------ Task material

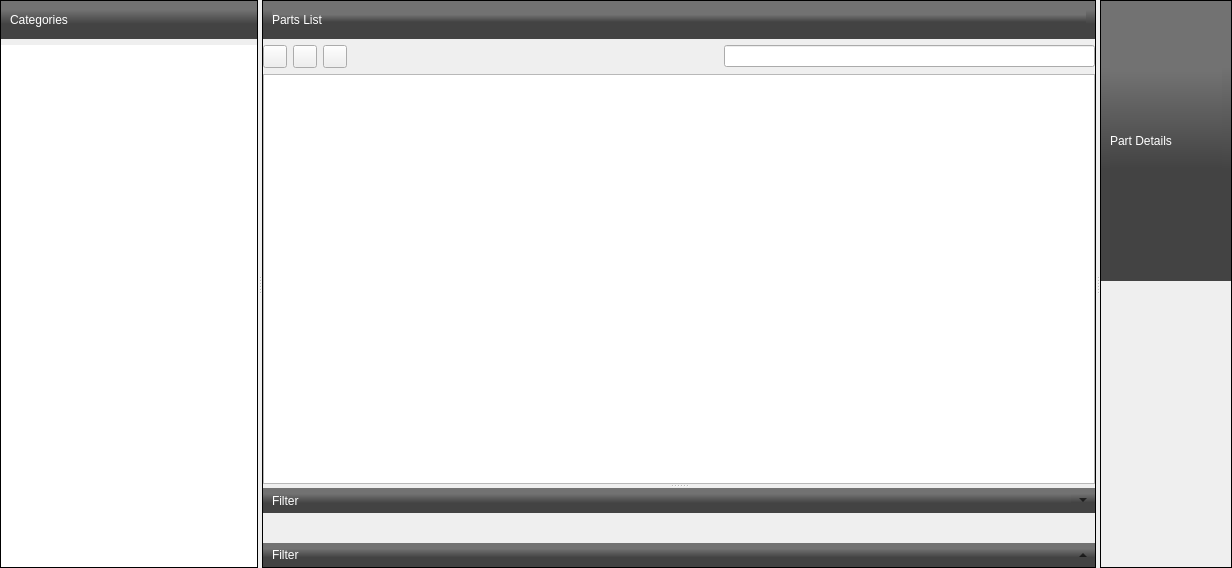
Above: src/partmanagerform.ui from jassuncao/myparts before the change. Below: the same form after it.
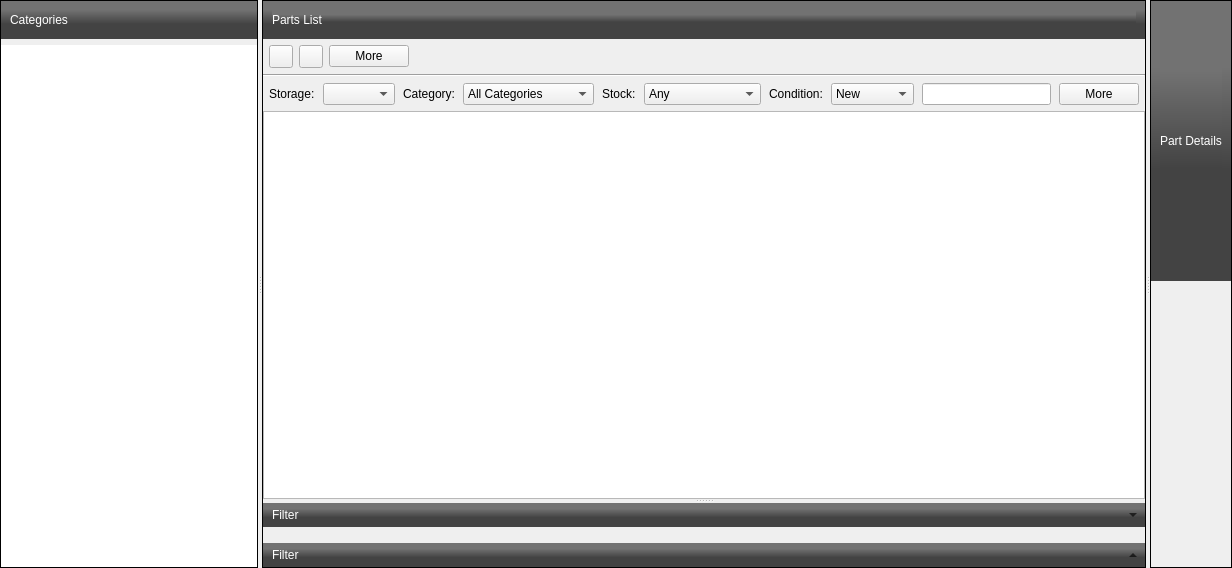
That is the form after the change. Icons and pictures are not drawn. Custom widgets are drawn as their Qt base class.

Commit message: * PartManagerView has a navigator (categories and storage.

```diff
--- a/src/partmanagerform.ui
+++ b/src/partmanagerform.ui
@@ -187,6 +187,9 @@
            </item>
            <item>
             <layout class="QHBoxLayout" name="horizontalLayout_5">
+             <property name="leftMargin">
+              <number>6</number>
+             </property>
              <item>
               <widget class="QToolButton" name="addPartToolButton">
                <property name="toolButtonStyle">
@@ -202,18 +205,16 @@
               </widget>
              </item>
              <item>
-              <widget class="QToolButton" name="duplicatePartButton">
-               <property name="popupMode">
-                <enum>QToolButton::DelayedPopup</enum>
+              <widget class="QPushButton" name="moreButton">
+               <property name="styleSheet">
+                <string notr="true">QPushButton::menu-indicator {
+    subcontrol-position: right center;
+    subcontrol-origin: padding;
+    left: -4px;
+}</string>
                </property>
-               <property name="toolButtonStyle">
-                <enum>Qt::ToolButtonFollowStyle</enum>
-               </property>
-               <property name="autoRaise">
-                <bool>false</bool>
-               </property>
-               <property name="arrowType">
-                <enum>Qt::NoArrow</enum>
+               <property name="text">
+                <string>More</string>
                </property>
               </widget>
              </item>
@@ -230,18 +231,187 @@
                </property>
               </spacer>
              </item>
-             <item>
-              <widget class="QSearchLineEdit" name="textSearchLineEdit"/>
-             </item>
             </layout>
            </item>
            <item>
-            <widget class="PartsTableView" name="partsTableView"/>
+            <widget class="Line" name="line">
+             <property name="orientation">
+              <enum>Qt::Horizontal</enum>
+             </property>
+            </widget>
+           </item>
+           <item>
+            <widget class="QWidget" name="widget_6" native="true">
+             <layout class="QHBoxLayout" name="horizontalLayout_10">
+              <property name="spacing">
+               <number>8</number>
+              </property>
+              <property name="leftMargin">
+               <number>6</number>
+              </property>
+              <property name="topMargin">
+               <number>0</number>
+              </property>
+              <property name="rightMargin">
+               <number>6</number>
+              </property>
+              <property name="bottomMargin">
+               <number>0</number>
+              </property>
+              <item>
+               <widget class="QLabel" name="filterlabel1">
+                <property name="text">
+                 <string>Storage:</string>
+                </property>
+               </widget>
+              </item>
+              <item>
+               <widget class="QComboBox" name="filter1"/>
+              </item>
+              <item>
+               <widget class="QLabel" name="filterlabel2">
+                <property name="text">
+                 <string>Category:</string>
+                </property>
+               </widget>
+              </item>
+              <item>
+               <widget class="QComboBox" name="filter2">
+                <item>
+                 <property name="text">
+                  <string>All Categories</string>
+                 </property>
+                </item>
+                <item>
+                 <property name="text">
+                  <string>All Subcategories</string>
+                 </property>
+                </item>
+                <item>
+                 <property name="text">
+                  <string>Selected Category</string>
+                 </property>
+                </item>
+               </widget>
+              </item>
+              <item>
+               <widget class="QLabel" name="filterlabel3">
+                <property name="text">
+                 <string>Stock:</string>
+                </property>
+               </widget>
+              </item>
+              <item>
+               <widget class="QComboBox" name="filter3">
+                <item>
+                 <property name="text">
+                  <string>Any</string>
+                 </property>
+                </item>
+                <item>
+                 <property name="text">
+                  <string>Out of stock</string>
+                 </property>
+                </item>
+                <item>
+                 <property name="text">
+                  <string>In Stock</string>
+                 </property>
+                </item>
+                <item>
+                 <property name="text">
+                  <string>Below Minimum</string>
+                 </property>
+                </item>
+               </widget>
+              </item>
+              <item>
+               <widget class="QLabel" name="filterlabel6">
+                <property name="text">
+                 <string>Condition:</string>
+                </property>
+               </widget>
+              </item>
+              <item>
+               <widget class="QComboBox" name="filter6">
+                <item>
+                 <property name="text">
+                  <string>New</string>
+                 </property>
+                </item>
+                <item>
+                 <property name="text">
+                  <string>Used</string>
+                 </property>
+                </item>
+                <item>
+                 <property name="text">
+                  <string>Damaged</string>
+                 </property>
+                </item>
+               </widget>
+              </item>
+              <item>
+               <widget class="QSearchLineEdit" name="textSearchLineEdit">
+                <property name="sizePolicy">
+                 <sizepolicy hsizetype="Expanding" vsizetype="Fixed">
+                  <horstretch>0</horstretch>
+                  <verstretch>0</verstretch>
+                 </sizepolicy>
+                </property>
+               </widget>
+              </item>
+              <item>
+               <widget class="QPushButton" name="moreButton_2">
+                <property name="styleSheet">
+                 <string notr="true">QPushButton::menu-indicator {
+    subcontrol-position: right center;
+    subcontrol-origin: padding;
+    left: -4px;
+}</string>
+                </property>
+                <property name="text">
+                 <string>More</string>
+                </property>
+                <property name="flat">
+                 <bool>false</bool>
+                </property>
+               </widget>
+              </item>
+             </layout>
+            </widget>
+           </item>
+           <item>
+            <layout class="QHBoxLayout" name="extraItemsLayout">
+             <property name="spacing">
+              <number>6</number>
+             </property>
+             <property name="leftMargin">
+              <number>6</number>
+             </property>
+             <property name="rightMargin">
+              <number>6</number>
+             </property>
+            </layout>
+           </item>
+           <item>
+            <widget class="PartsTableView" name="partsTableView">
+             <property name="styleSheet">
+              <string notr="true">QPushButton::menu-indicator {    
+    subcontrol-position: left center;
+    subcontrol-origin: padding;
+    left: -2px;
+}</string>
+             </property>
+            </widget>
            </item>
           </layout>
          </widget>
          <widget class="QWidget" name="widget_4" native="true">
           <layout class="QVBoxLayout" name="verticalLayout_4">
+           <property name="spacing">
+            <number>0</number>
+           </property>
            <property name="leftMargin">
             <number>0</number>
            </property>
```
The commit also changes 42 other files.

------------

About this task:
If a line in the records contains "layout", report it.

Problem solution:
             <layout class="QHBoxLayout" name="horizontalLayout_5">
             </layout>
+             <layout class="QHBoxLayout" name="horizontalLayout_10">
+             </layout>
+            <layout class="QHBoxLayout" name="extraItemsLayout">
+            </layout>
           </layout>
           <layout class="QVBoxLayout" name="verticalLayout_4">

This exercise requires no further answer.